The well suggested Lancaster and Halifax were part of a giant field that could contain one billion barrels.

In December Hurricane also announced it had made a significant basement discovery with the Lincoln well West of Shetland.

Analysts at Hurricane’s house broker, Cenkos Securities, reckon Hurricane’s Shetland acreage may contain more than 1.4 billion barrels oil.

Stock market investors gave a muted reaction to the publication of the report yesterday, when shares in Hurricane closed down 3.25p at 60.75p on the Aim market.

There may have been some disappointment that the increase in RPS’s estimate was not greater.

Last month Hurricane’s directors told analysts they had trebled their estimates of the amount of recoverable resources in Lancaster to 593m barrels.

Cenkos noted that RPS assumed only 22.5 per cent of the oil would be recoverable, while management thought 25 per cent would be.

Analysts at the brokerage said the recovery factor was conservative.

They added: “It should be recognised that the Lancaster field alone is still the largest undeveloped discovery on the UKCS (United Kingdom Continental Shelf), with no other companies with a resource base of the quantum of that discovered by Hurricane.”

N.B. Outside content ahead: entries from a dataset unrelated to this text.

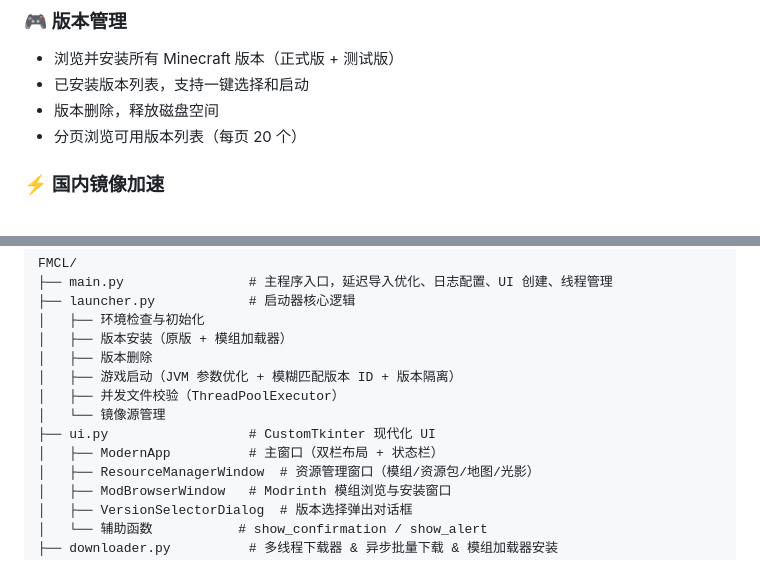
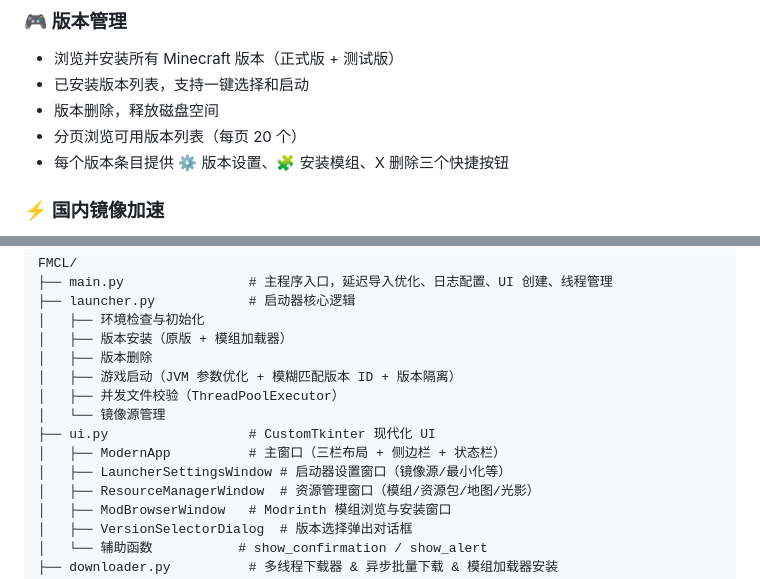
Before and after one commit to Janson20/FMCL, a Markdown page: README.md, 2 parts joined by grey strips. Drawn GitHub-style.

```diff
--- a/README.md
+++ b/README.md
@@ -11,6 +11,7 @@
 - 已安装版本列表，支持一键选择和启动
 - 版本删除，释放磁盘空间
 - 分页浏览可用版本列表（每页 20 个）
+- 每个版本条目提供 ⚙ 版本设置、🧩 安装模组、X 删除三个快捷按钮
 
 ### ⚡ 国内镜像加速
 - 内置 [BMCLAPI](https://bmclapi2.bangbang93.com/) 镜像源（by bangbang93），国内下载速度大幅提升
@@ -300,7 +323,8 @@ FMCL/
 │   ├── 并发文件校验（ThreadPoolExecutor）
 │   └── 镜像源管理
 ├── ui.py                  # CustomTkinter 现代化 UI
-│   ├── ModernApp          # 主窗口（双栏布局 + 状态栏）
+│   ├── ModernApp          # 主窗口（三栏布局 + 侧边栏 + 状态栏）
+│   ├── LauncherSettingsWindow # 启动器设置窗口（镜像源/最小化等）
 │   ├── ResourceManagerWindow  # 资源管理窗口（模组/资源包/地图/光影）
 │   ├── ModBrowserWindow   # Modrinth 模组浏览与安装窗口
 │   ├── VersionSelectorDialog  # 版本选择弹出对话框
```
Also changed, not shown: other parts of README.md (+35 -13 lines).
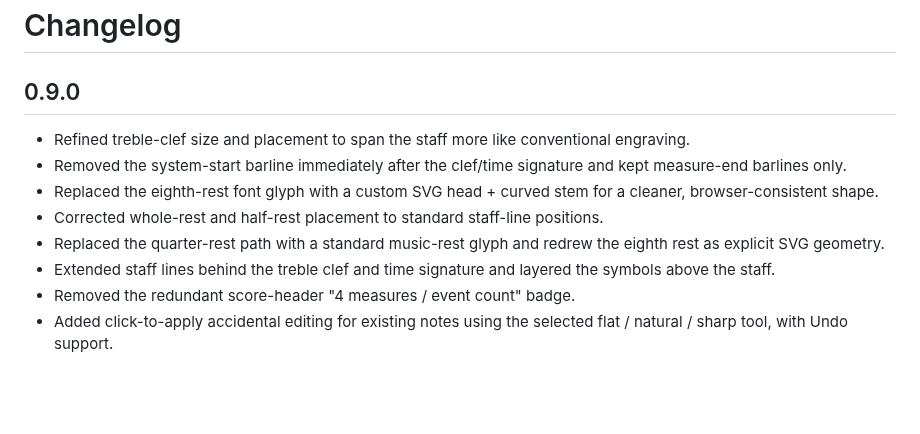
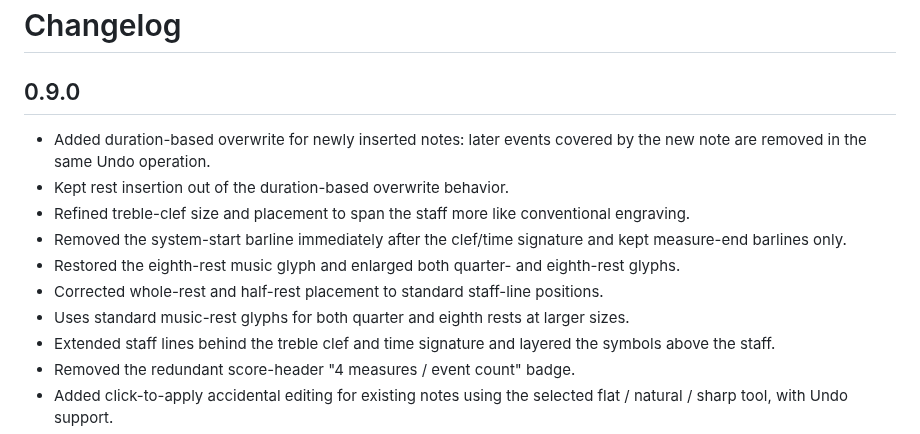
Before and after one commit to ttomohisa/htmlapps-tuning-compare, a Markdown page: CHANGELOG.md, the part around the change. Rendered like a GitHub page; blank space fills up the shorter version.

Commit message:
docs: record enlarged rests and note overwrite behavior

```diff
--- a/CHANGELOG.md
+++ b/CHANGELOG.md
@@ -2,11 +2,13 @@
 
 ## 0.9.0
 
+- Added duration-based overwrite for newly inserted notes: later events covered by the new note are removed in the same Undo operation.
+- Kept rest insertion out of the duration-based overwrite behavior.
 - Refined treble-clef size and placement to span the staff more like conventional engraving.
 - Removed the system-start barline immediately after the clef/time signature and kept measure-end barlines only.
-- Replaced the eighth-rest font glyph with a custom SVG head + curved stem for a cleaner, browser-consistent shape.
+- Restored the eighth-rest music glyph and enlarged both quarter- and eighth-rest glyphs.
 - Corrected whole-rest and half-rest placement to standard staff-line positions.
-- Replaced the quarter-rest path with a standard music-rest glyph and redrew the eighth rest as explicit SVG geometry.
+- Uses standard music-rest glyphs for both quarter and eighth rests at larger sizes.
 - Extended staff lines behind the treble clef and time signature and layered the symbols above the staff.
 - Removed the redundant score-header "4 measures / event count" badge.
 - Added click-to-apply accidental editing for existing notes using the selected flat / natural / sharp tool, with Undo support.
```
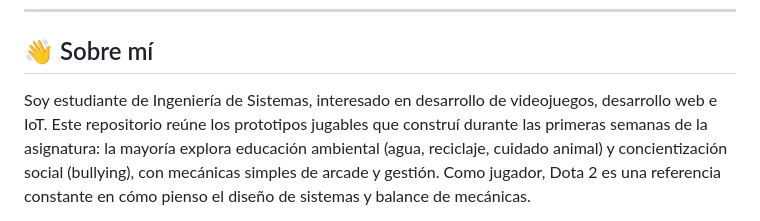
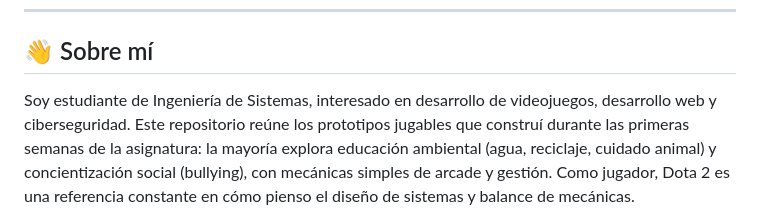
Before and after one commit to david23444/game-development-portfolio-A, a Markdown page: README.md, the part around the change. Drawn GitHub-style.

```diff
--- a/README.md
+++ b/README.md
@@ -16,7 +16,7 @@
 ## 👋 Sobre mí
 
 Soy estudiante de Ingeniería de Sistemas, interesado en desarrollo de videojuegos,
-desarrollo web e IoT. Este repositorio reúne los prototipos jugables que construí
+desarrollo web y ciberseguridad. Este repositorio reúne los prototipos jugables que construí
 durante las primeras semanas de la asignatura: la mayoría explora educación
 ambiental (agua, reciclaje, cuidado animal) y concientización social (bullying),
 con mecánicas simples de arcade y gestión. Como jugador, Dota 2 es una referencia
```
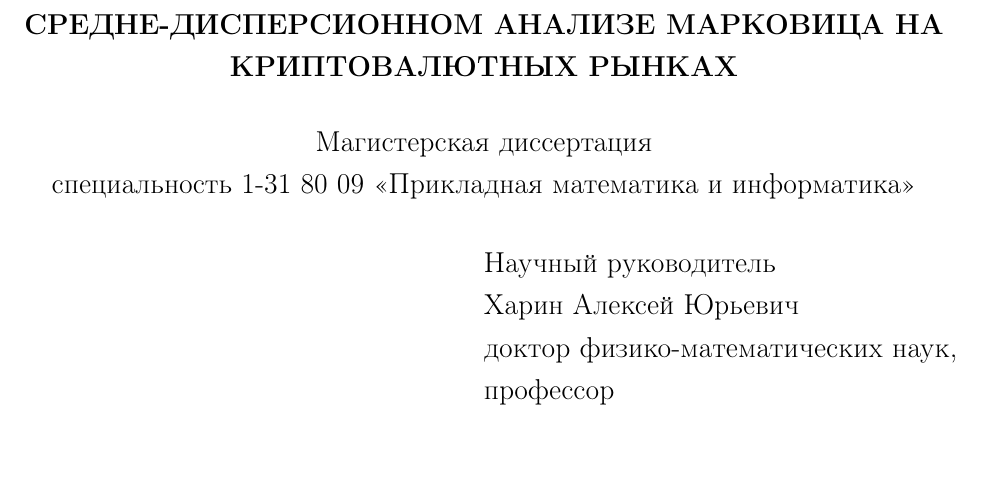
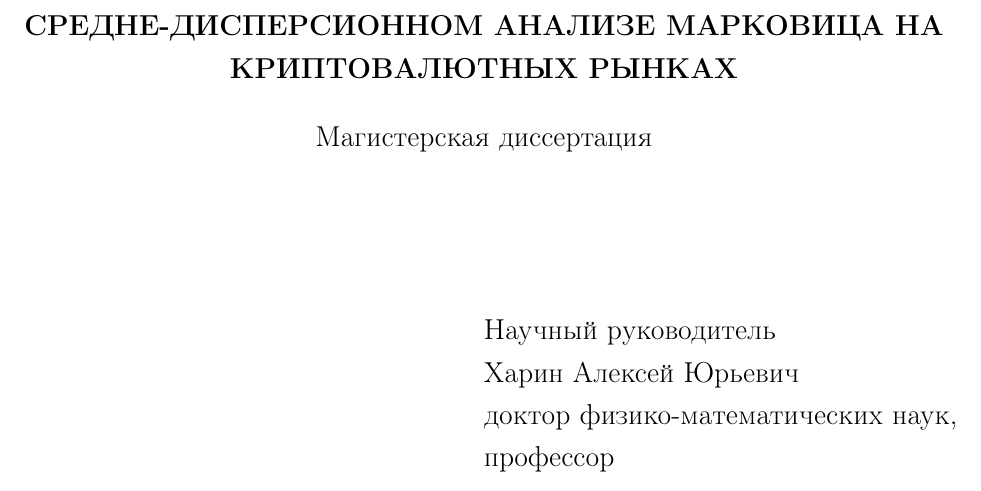
Before and after one commit to poluzerovT/Masters-thesis, a LaTeX document (main.tex, which reads periphery/title.tex): part of page 1 of 38, cut so that both start at the same text. Compiled offline with pdfLaTeX.

Commit message:
Title refactored

```diff
--- a/periphery/title.tex
+++ b/periphery/title.tex
@@ -21,12 +21,9 @@
 
     \begin{center}
         Магистерская диссертация
-
-        специальность 1-31 80 09
-        <<Прикладная математика и информатика>>
     \end{center}
 
-    \vspace{10pt}
+    \vspace{70pt}
 
     \hfill
     \begin{minipage}{0.5\linewidth}
```
Also changed, not shown: main.pdf.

Shares in Hurricane have ballooned in value in recent months, leaving some investors sitting on hefty paper profits.

Hurricane won £44m investment from the Kerogen private equity operation in April last year, at 15p per share. The deal showed some financiers saw the potential to invest in North Sea assets at what they saw as attractive prices.